For most people, the mention of the word Anime leads to thoughts of tentacles, and women with strangely coloured hair wearing very little. I’m not saying that this isn’t true, but like any other stereotype it’s an exaggeration rather than an inescapable truth.
Over the last couple of years, I’ve been exploring the world of Anime, and to me, it is simply another form of storytelling. Like any other form, there are plenty which are NSFW, but there are more which are compelling. You aren’t limited by special effects or their budgets in the world of animation and, like in a book you are only limited by your imagination.
So, as a public service here are five anime that I would recommend for newbies. These are all, at the time of writing, available on Netflix.
Fullmetal Alchemist: Brotherhood
In a world where alchemy is the main science, two young protégés attempt to bring their mother back from the dead. The cost of their failure is that one loses an arm and leg, whilst his younger brother’s soul is transferred to a suit of armour. The series deals with their attempts at finding a Philosopher’s Stone which may help them get back their bodies. Meanwhile, their country, Armestris, is journeying down a very dark path.
At sixty four episodes this is the longest entry on the list. I’m not going to be able to say how epic this series is in one paragraph but, let me say this. During the first few episodes I thought that this was going to be a fun little romp and then I suddenly found myself being drawn into something far more serious. It delivers in so many ways, and it isn’t just about the Elric brothers, but the supporting cast who you really start pulling for.
The original adaptation simply called Fullmetal Alchemist is also currently available on Netflix. This quickly diverges from the manga, and while it is still quite good, Brotherhood is the more complete story.
Okabe Rintarou is a self-proclaimed mad scientist who has a Future Gadget Laboratory with his friends Daru and Mayuri.
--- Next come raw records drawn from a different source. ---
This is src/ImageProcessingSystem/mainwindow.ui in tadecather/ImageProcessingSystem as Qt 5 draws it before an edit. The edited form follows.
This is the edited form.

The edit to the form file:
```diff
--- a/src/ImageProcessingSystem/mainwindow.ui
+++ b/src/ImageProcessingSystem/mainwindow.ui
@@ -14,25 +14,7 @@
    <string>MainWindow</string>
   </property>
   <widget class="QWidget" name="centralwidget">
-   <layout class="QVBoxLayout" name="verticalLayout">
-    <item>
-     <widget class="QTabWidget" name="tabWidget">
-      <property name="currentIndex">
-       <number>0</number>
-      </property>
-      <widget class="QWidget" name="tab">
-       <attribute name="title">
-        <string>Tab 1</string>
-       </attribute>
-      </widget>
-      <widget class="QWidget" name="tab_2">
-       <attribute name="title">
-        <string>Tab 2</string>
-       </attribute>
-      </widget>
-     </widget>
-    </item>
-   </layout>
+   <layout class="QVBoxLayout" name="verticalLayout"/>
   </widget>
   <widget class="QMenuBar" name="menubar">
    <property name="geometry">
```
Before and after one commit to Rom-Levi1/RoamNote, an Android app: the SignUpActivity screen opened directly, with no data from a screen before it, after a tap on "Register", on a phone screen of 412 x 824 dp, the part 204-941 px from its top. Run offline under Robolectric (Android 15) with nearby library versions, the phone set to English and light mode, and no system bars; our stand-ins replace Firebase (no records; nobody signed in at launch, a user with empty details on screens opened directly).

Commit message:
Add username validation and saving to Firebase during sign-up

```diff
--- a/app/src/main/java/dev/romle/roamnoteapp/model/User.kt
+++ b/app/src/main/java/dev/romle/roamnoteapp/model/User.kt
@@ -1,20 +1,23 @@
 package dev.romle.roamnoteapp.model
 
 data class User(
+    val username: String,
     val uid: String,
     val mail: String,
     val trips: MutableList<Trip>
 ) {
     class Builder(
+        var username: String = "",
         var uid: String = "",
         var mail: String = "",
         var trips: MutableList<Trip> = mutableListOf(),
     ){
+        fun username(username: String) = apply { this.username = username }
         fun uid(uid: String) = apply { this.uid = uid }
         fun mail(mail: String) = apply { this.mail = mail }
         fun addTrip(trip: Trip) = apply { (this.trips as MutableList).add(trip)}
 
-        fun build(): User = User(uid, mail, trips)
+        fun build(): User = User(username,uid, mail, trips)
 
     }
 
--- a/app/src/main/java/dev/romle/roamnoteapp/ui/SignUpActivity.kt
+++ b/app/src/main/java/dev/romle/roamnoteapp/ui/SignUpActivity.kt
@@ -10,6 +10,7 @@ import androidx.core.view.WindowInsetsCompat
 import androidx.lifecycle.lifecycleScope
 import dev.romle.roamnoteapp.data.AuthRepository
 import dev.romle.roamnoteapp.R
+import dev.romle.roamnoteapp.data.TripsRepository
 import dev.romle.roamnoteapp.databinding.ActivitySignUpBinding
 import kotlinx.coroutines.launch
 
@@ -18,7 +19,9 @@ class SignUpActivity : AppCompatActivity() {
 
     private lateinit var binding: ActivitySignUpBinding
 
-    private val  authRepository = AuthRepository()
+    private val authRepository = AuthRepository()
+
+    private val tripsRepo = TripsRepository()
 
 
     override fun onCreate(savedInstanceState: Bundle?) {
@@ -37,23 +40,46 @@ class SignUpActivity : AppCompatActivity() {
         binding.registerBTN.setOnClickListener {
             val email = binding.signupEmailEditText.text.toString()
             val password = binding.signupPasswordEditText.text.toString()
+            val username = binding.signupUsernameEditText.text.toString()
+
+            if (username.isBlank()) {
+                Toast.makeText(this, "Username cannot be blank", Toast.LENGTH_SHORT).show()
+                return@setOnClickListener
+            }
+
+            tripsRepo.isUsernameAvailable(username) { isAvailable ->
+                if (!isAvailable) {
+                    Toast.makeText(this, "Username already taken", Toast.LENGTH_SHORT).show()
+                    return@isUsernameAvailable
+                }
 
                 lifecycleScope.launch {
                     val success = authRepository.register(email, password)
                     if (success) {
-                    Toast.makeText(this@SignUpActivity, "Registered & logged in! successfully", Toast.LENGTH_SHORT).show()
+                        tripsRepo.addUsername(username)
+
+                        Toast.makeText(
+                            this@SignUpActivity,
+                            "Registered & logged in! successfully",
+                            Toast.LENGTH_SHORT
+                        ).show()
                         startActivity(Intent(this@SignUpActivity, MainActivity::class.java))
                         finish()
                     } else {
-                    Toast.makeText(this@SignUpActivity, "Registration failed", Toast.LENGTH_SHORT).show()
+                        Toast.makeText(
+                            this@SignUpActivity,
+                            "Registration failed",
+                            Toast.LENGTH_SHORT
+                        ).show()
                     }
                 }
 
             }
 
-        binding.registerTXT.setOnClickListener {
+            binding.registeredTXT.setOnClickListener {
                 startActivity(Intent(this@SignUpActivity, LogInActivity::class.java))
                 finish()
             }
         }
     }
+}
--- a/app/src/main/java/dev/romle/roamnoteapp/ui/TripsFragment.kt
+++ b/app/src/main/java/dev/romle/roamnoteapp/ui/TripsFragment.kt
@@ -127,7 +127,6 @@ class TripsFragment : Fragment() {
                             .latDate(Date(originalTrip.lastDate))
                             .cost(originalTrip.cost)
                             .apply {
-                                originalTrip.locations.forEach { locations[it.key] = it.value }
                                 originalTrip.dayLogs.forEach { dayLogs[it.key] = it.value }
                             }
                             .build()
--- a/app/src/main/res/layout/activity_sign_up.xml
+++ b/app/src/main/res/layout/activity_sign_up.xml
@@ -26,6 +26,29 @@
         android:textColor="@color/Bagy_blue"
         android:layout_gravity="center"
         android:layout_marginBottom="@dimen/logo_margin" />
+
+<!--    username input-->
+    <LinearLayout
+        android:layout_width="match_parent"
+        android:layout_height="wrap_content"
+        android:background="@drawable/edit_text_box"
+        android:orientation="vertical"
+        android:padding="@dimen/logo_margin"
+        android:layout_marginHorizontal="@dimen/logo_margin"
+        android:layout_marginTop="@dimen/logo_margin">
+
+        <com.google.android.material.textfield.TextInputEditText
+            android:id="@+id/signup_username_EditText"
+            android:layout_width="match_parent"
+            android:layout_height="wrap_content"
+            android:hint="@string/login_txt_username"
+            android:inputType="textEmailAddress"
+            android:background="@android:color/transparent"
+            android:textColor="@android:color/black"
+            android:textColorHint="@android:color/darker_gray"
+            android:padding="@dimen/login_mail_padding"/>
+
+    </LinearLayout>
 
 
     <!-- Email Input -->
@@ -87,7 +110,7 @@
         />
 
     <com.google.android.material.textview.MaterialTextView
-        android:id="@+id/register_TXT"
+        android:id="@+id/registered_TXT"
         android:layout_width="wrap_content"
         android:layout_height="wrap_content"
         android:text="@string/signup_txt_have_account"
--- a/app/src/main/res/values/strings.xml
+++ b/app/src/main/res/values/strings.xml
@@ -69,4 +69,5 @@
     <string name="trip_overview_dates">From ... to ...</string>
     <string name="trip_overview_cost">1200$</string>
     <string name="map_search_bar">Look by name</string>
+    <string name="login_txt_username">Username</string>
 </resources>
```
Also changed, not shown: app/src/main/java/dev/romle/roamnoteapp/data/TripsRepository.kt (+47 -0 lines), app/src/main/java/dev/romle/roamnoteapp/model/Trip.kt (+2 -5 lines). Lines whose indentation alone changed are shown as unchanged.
He finds a way of sending messages back into the past and, starts to experiment with it. He soon begins to realise that even small changes can have massive consequences and when a rival organisation comes for his machine Okabe has to find a way of preventing a friend’s death.
Unlike the other entries on this list, this is based on a video game rather than a manga, and it is also the only series on this list for which there isn’t an English dub. It is a really strong time travel story, where it clearly defines the rules and keeps to them. It is really a story about an ordinary person trying to save the day while the universe wants something else.
This is the story of Spike Spiegel and the crew of the space ship Bebop. The are registered bounty hunters, or Cowboys, who chase criminals and bring them in for a reward. Due to some really bad luck, they always seem to be barely surviving, while each of the characters have to deal with something from their past. The major storyline revolves around why Spike became a Cowboy.
I’m going to have to break the rule about scantily clad young ladies, as Faye Valentine doesn’t have much of a wardrobe. The opening theme sets the tone of the series perfectly, as it really feels like you are watching a jazz jam on screen. The episodes dealing with Spike’s backstory are all pretty amazing, especially his interactions with Vicious.
Trigun is the story of Vash the Stampede AKA The Humanoid Typhoon. Everywhere he goes, all that is left behind is a trail of destruction. He is chased around by Meryl Stryfe, and Milly Thompson, agents of the Bernardelli Insurance Company who attempt to mitigate the damaged caused. The problem is that all of the destruction is caused by bounty hunters who are trying to get the sixty billion double dollar bounty on Vash’s head.
Trigun is a bit silly, with Vash being inconspicuous in his full length red coat and golden sunglasses. Like Cowboy Bebop, it was originally shown in April 1998 (it is the elder show by two days) and it’s opening theme is also brilliant. Guitar Riff or Jazz, you decide! Ultimately, it examines the futility or otherwise of pacifism.
Attack on Titan
When I first came across Attack on Titan, I was confused thinking that it was about a colony on Saturn’s moon. Instead, the whole of humanity lives hidden behind three sets of walls. Outside these walls live Titans, large humanoids who eat humans, who have overrun the rest of the world. The story begins with the destruction of the outer walls and, delves into humanity’s fight for survival and the true nature of the Titans.
Unlike the other shows on this list, this is ongoing. The first season is currently available, with the second hopefully coming to Netflix this autumn. A third season, has just started in Japan. I really love the twists in this series, and I am certain that some of it is influenced by the Battlestar Galactica remake.